Gardens of Ranong: A Photographic Exploration

A green-fingered friend asked me last week whether people in Ranong have gardens. With eight months of rain a year, Ranong has fortuitous growing conditions, but many people don’t have a typical garden like I grew up with in New Zealand. There we had grass, trees, shrubs and vegetables, all with room to run around. Here, most people live in blocks of flats which face directly onto the street side, with little potential garden space. Houses are surrounded by concrete, tarmac or muddy roads.

However, people have still managed to create an array of ‘gardens’, effectively exploiting their minimal space to add greenery and colour to the streets. I decided to try and photograph some of these ‘gardens’ to demonstrate the ways people actively try to incorporate nature into urban living.

20180922_1146348357085406509162850.jpg
Aerial view from my apartment looking down to my downstairs neighbours balcony garden featuring chillies, tomatoes and various herbs
20180922_113258746026324980423464.jpg
Green against blue. Potted plants line the block of flats across the road
20180922_1133405248048907779611460.jpg
The blue block of flats across the road has greenery bounded by drying fish and clothes
20180922_1747196133906006799305995.jpg
Adjacent to piles of rubbish, this shop has created a welcoming leafy entrance
20180922_1705398550663748308699662.jpg
A comfortable coffee corner surrounded by a wall of hanging greens and reds, fronted by a diversity of tropical plants at the nearby Iconic Hotel
20180922_2139508824803088740514284.jpg
Shrines such as this are commonplace in front of homes in this predominately Buddhist country. I cycle past this one every day en route to school and always admire how beautifully presented the shrine and garden are.

20180922_1704119130173081821940699.jpg

20180922_1704341152103320554418070.jpg
At the end of our quiet street is this marvelous assortment of flowers, herbs, cacti and others. It is lovingly attended to daily by the woman who lives in the house opposite.
20180922_1704587158810440166350130.jpg
Garden beds are not a hugely common scene in Ranong, but this one has been freshly planted.
20180922_1722073809160627891302721.jpg
This riverside shack features a glorious garden complete with hanging plants with pots fashioned from plastic bottles.
20180922_2104583234909305976012497.jpg
Not strictly a garden, these huge pots have been placed on the riverside. These pink flowers are delightful, but haven’t been able to ascertain their name.
20180921_155647764638823108029487.jpg
Green against green.

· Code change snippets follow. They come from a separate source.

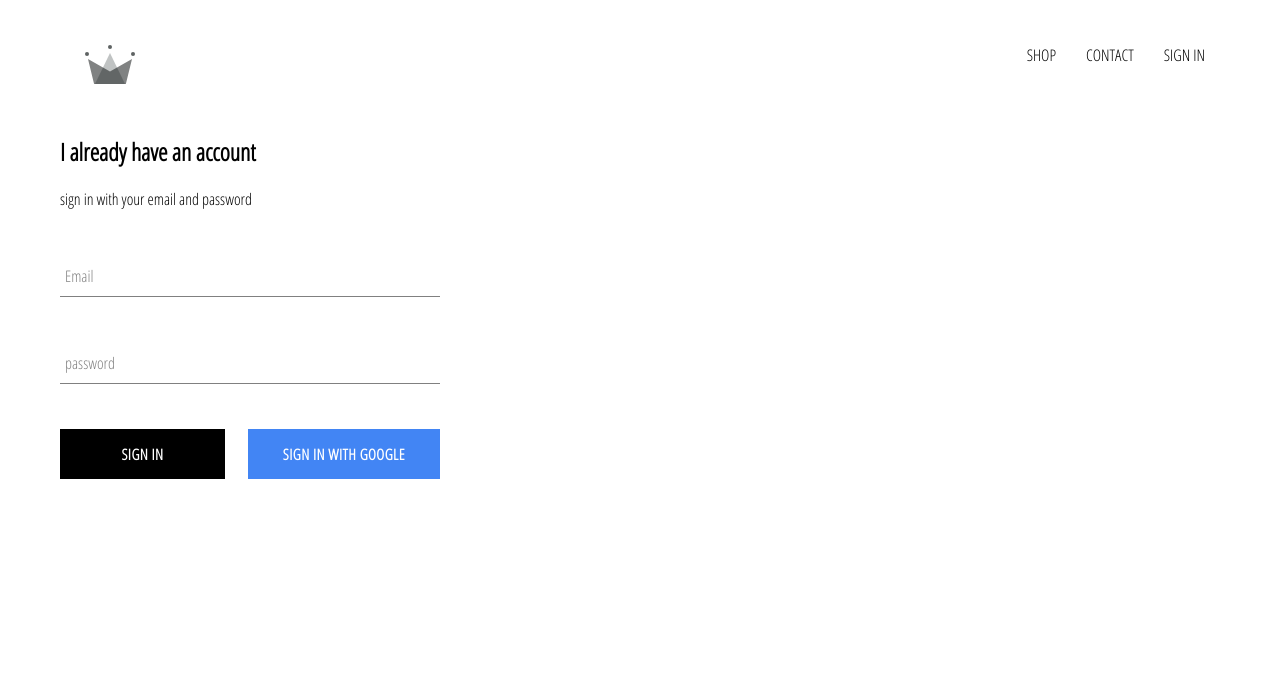
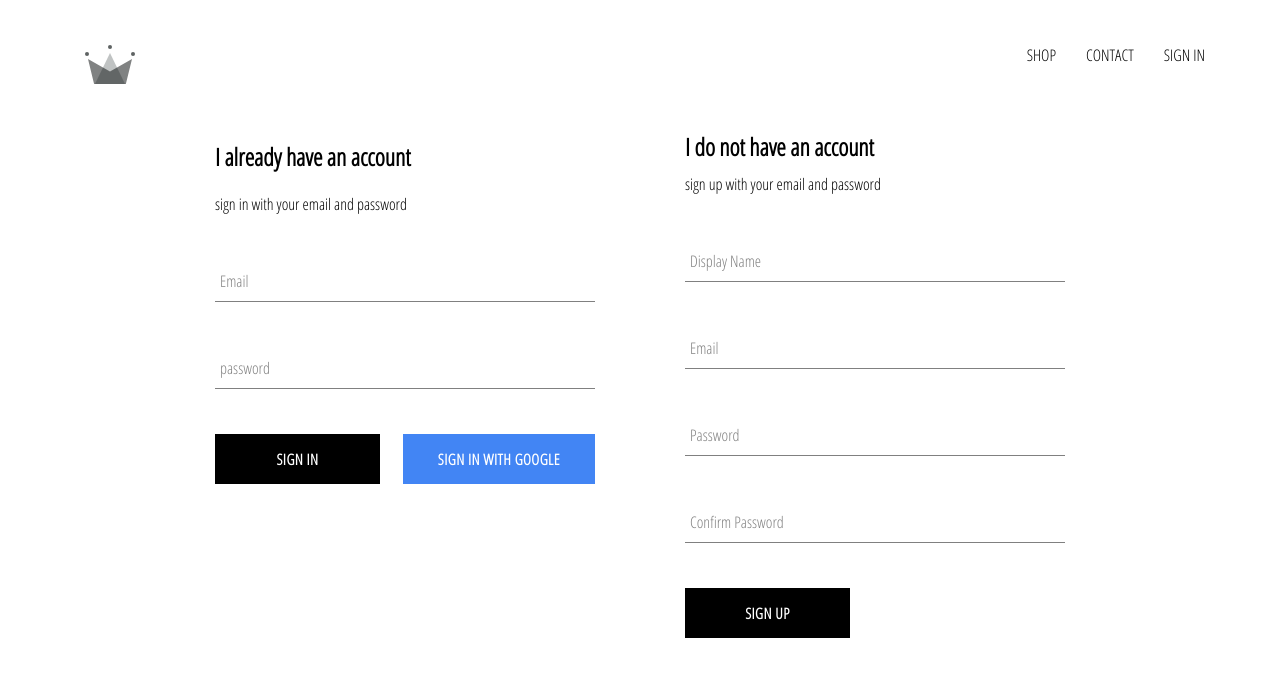
Before and after one commit to RaviJari/EcommSite, a React (Create React App) app: page /signin in a window 1280 px wide. Shown: the top 676 px of the page. Built offline with nearby package versions, Linux system fonts and the light colour scheme; no server answers.

Commit message:
add user database and added sign up and sign in functionality

```diff
--- a/src/App.js
+++ b/src/App.js
@@ -7,7 +7,7 @@
 import ShopPage from "./pages/shop/shop.component";
 import Header from "./components/header/header.component";
 import SignInAndSignUp from "./pages/sign-in-and-sign-up/sign-in-and-sign-up.component";
-import { auth } from "./firebase/firebase.utils";
+import { auth ,createUserProfileDocument} from "./firebase/firebase.utils";
 
 class App extends React.Component {
   constructor() {
@@ -21,10 +21,23 @@
   unsubscribeFromAuth = null;
 
   componentDidMount() {
-    this.unsubscribeFromAuth = auth.onAuthStateChanged((user) => {
-      this.setState({ currentUser: user });
+    this.unsubscribeFromAuth = auth.onAuthStateChanged(async userAuth => {
+      if(userAuth){
+        const userRef = await createUserProfileDocument(userAuth);
 
-      console.log(user);
+        userRef.onSnapshot(snapShot =>{
+          this.setState(
+            {
+              currentUser:{
+                id : snapShot.id,
+                ...snapShot.data()
+              }
+            }
+          )
+        })
+      }else{
+        this.setState({currentUser:userAuth});
+      }
     });
   }
 
--- a/src/components/form-input/from-input.component.jsx
+++ b/src/components/form-input/from-input.component.jsx
@@ -6,7 +6,7 @@
     <input className="form-input" onChange={handleChange} {...otherProps} />
     {label ? (
       <label
-        className={`${otherProps.value.length ? "shrink" : ""}form-input-label`}
+        className={`${otherProps.value.length ? "shrink" : ""} form-input-label`}
       >
           {label}
       </label>
--- a/src/components/sign-in/sign-in.component.jsx
+++ b/src/components/sign-in/sign-in.component.jsx
@@ -1,7 +1,7 @@
 import React from "react";
 import CustomButton from "../custom-button/custom-button.component";
 import Forminput from "../form-input/from-input.component";
-import {signInWithGoogle} from '../../firebase/firebase.utils';
+import {auth , signInWithGoogle} from '../../firebase/firebase.utils';
 
 import "./sign-in.styles.scss";
 
@@ -15,10 +15,17 @@
     };
   }
 
-  handleSubmit = (event) => {
+  handleSubmit = async event => {
     event.preventDefault();
 
+    const { email , password } = this.state;
+
+    try{
+    await auth.signInWithEmailAndPassword(email , password);
     this.setState({ email: "", password: "" });
+    }catch(error){
+      console.log(error);
+    }
   };
 
   handleChange = (event) => {
--- /dev/null
+++ b/src/components/sign-up/sign-up.component.jsx
@@ -0,0 +1,101 @@
+import React from 'react';
+import FormImput from '../form-input/from-input.component';
+import CustomButton from '../custom-button/custom-button.component';
+import { auth ,createUserProfileDocument} from '../../firebase/firebase.utils';
+import './sign-up.styles.scss';
+
+class SignUp extends React.Component {
+    constructor(){
+        super();
+
+        this.state = {
+            displayName : '',
+            email : '',
+            password : '',
+            confirmPassword : ''
+           }
+
+    }
+
+    handleSubmit = async event =>{
+        event.preventDefault();
+        const {displayName , email , password ,confirmPassword} = this.state;
+
+        if(password !== confirmPassword){
+            alert("password don.t match");
+            return;
+        }
+        try{
+            const {user} =await auth.createUserWithEmailAndPassword(email ,password);
+
+            await createUserProfileDocument(user, {displayName} );
+
+            this.setState({
+                displayName : '',
+                email : '',
+                password : '',
+                confirmPassword : ''
+            })
+
+
+        }catch(error){
+            console.error('error')
+        }
+
+    };
+
+
+    handleChange = (event) => {
+        const { value, name } = event.target;
+
+        this.setState({ [name]: value });
+      };
+
+
+    render(){
+        const {displayName , email , password ,confirmPassword} = this.state;
+        return(
+            <div className='sign-up'>
+                <h2 className='title'>I do not have an account</h2>
+                <span>sign up with your email and password</span>
+                    <form className='sign-up-form' onSubmit={this.handleSubmit}>
+                        <FormImput
+                        type='text'
+                        name='displayName'
+                        value={displayName}
+                        onChange={this.handleChange}
+                        label='Display Name'
+                        required
+                        />
+                        <FormImput
+                        type='email'
+                        name='email'
+                        value={email}
+                        onChange={this.handleChange}
+                        label='Email'
+                        required
+                        />
+                        <FormImput
+                        type='password'
+                        name='password'
+                        value={password}
+                        onChange={this.handleChange}
+                        label='Password'
+                        required
+                        />
+                        <FormImput
+                        type='password'
+                        name='confirmPassword'
+                        value={confirmPassword}
+                        onChange={this.handleChange}
+                        label='Confirm Password'
+                        required
+                        />
+                        <CustomButton type='submit'>SIGN UP</CustomButton>
+                    </form>
+            </div>
+        )
+    }
+}
+
+export default SignUp;
--- /dev/null
+++ b/src/components/sign-up/sign-up.styles.scss
@@ -0,0 +1,9 @@
+.sign-up{
+    display:flex;
+    flex-direction: column;
+    width: 380px;
+
+    .title{
+        margin: 10px 0px;
+    }
+}
--- a/src/firebase/firebase.utils.js
+++ b/src/firebase/firebase.utils.js
@@ -12,13 +12,39 @@
   measurementId: "G-3YKY79HKE8",
 };
 
+export const createUserProfileDocument = async (userAuth,additionalData) => {
+  if(!userAuth) return;
+
+  const userRef =firestore.doc(`/users/${userAuth.uid}`);
+
+  const snapShot = await userRef.get();
+
+  if(!snapShot.exists){
+    const {displayName , email,} =userAuth;
+    const createdAt = new Date();
+
+    try{
+      await userRef.set({
+        displayName,
+        email,
+        createdAt,
+        ...additionalData
+      })
+    }catch(error){
+      console.log('error creating user',error.message);
+
+    }
+  }
+return userRef;
+}
+
 firebase.initializeApp(config);
 
 export const auth = firebase.auth();
 export const firestore = firebase.firestore();
 
 const provider = new firebase.auth.GoogleAuthProvider();
-
-export const signInWithGoogle =() => auth.signInWithPopup(provider);
+provider.setCustomParameters({ prompt: "select_account" });
+export const signInWithGoogle = () => auth.signInWithPopup(provider);
 
 export default firebase;
--- a/src/pages/sign-in-and-sign-up/sign-in-and-sign-up.component.jsx
+++ b/src/pages/sign-in-and-sign-up/sign-in-and-sign-up.component.jsx
@@ -1,10 +1,12 @@
 import React from 'react';
 import SignIn from '../../components/sign-in/sign-in.component';
+import SignUp from '../../components/sign-up/sign-up.component';
 import './sign-in-and-sign-up.styles.scss';
 
 const SignInAndSignUp = () =>(
     <div className='sign-in-and-sign-up'>
         <SignIn/>
+        <SignUp/>
     </div>
 )
 
--- a/src/pages/sign-in-and-sign-up/sign-in-and-sign-up.styles.scss
+++ b/src/pages/sign-in-and-sign-up/sign-in-and-sign-up.styles.scss
@@ -0,0 +1,6 @@
+.sign-in-and-sign-up {
+    width: 850px;
+    display: flex;
+    justify-content: space-between;
+    margin: 30px auto;
+  }
```
Also changed, not shown: src/components/form-input/form-input.styles.scss (line endings or trailing spaces).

Down the road from school, small concrete spaces have been utilised well for small collections of plants
20180922_1724171649388773367760308.jpg

The grey dimming sky created a moody atmosphere when photographing this house. Black moldy concrete clad buildings are typical in Ranong, but the trees and shrubs bounding this one compliment this house’s blackened skin.
20180922_1733392224448963963801407.jpg
Even properties with a bit more space prefer potted plants
20180923_0809024248773333199031145.jpg

Finally, my ‘garden’ – making use of a pair of moldy gumboots, I’ve started my own porch garden. It’s great having some greenery around!

 

Leave a Reply

Fill in your details below or click an icon to log in:

WordPress.com Logo

You are commenting using your WordPress.com account. Log Out /  Change )

Google+ photo

You are commenting using your Google+ account. Log Out /  Change )

Twitter picture

You are commenting using your Twitter account. Log Out /  Change )

Facebook photo

You are commenting using your Facebook account. Log Out /  Change )

Connecting to %s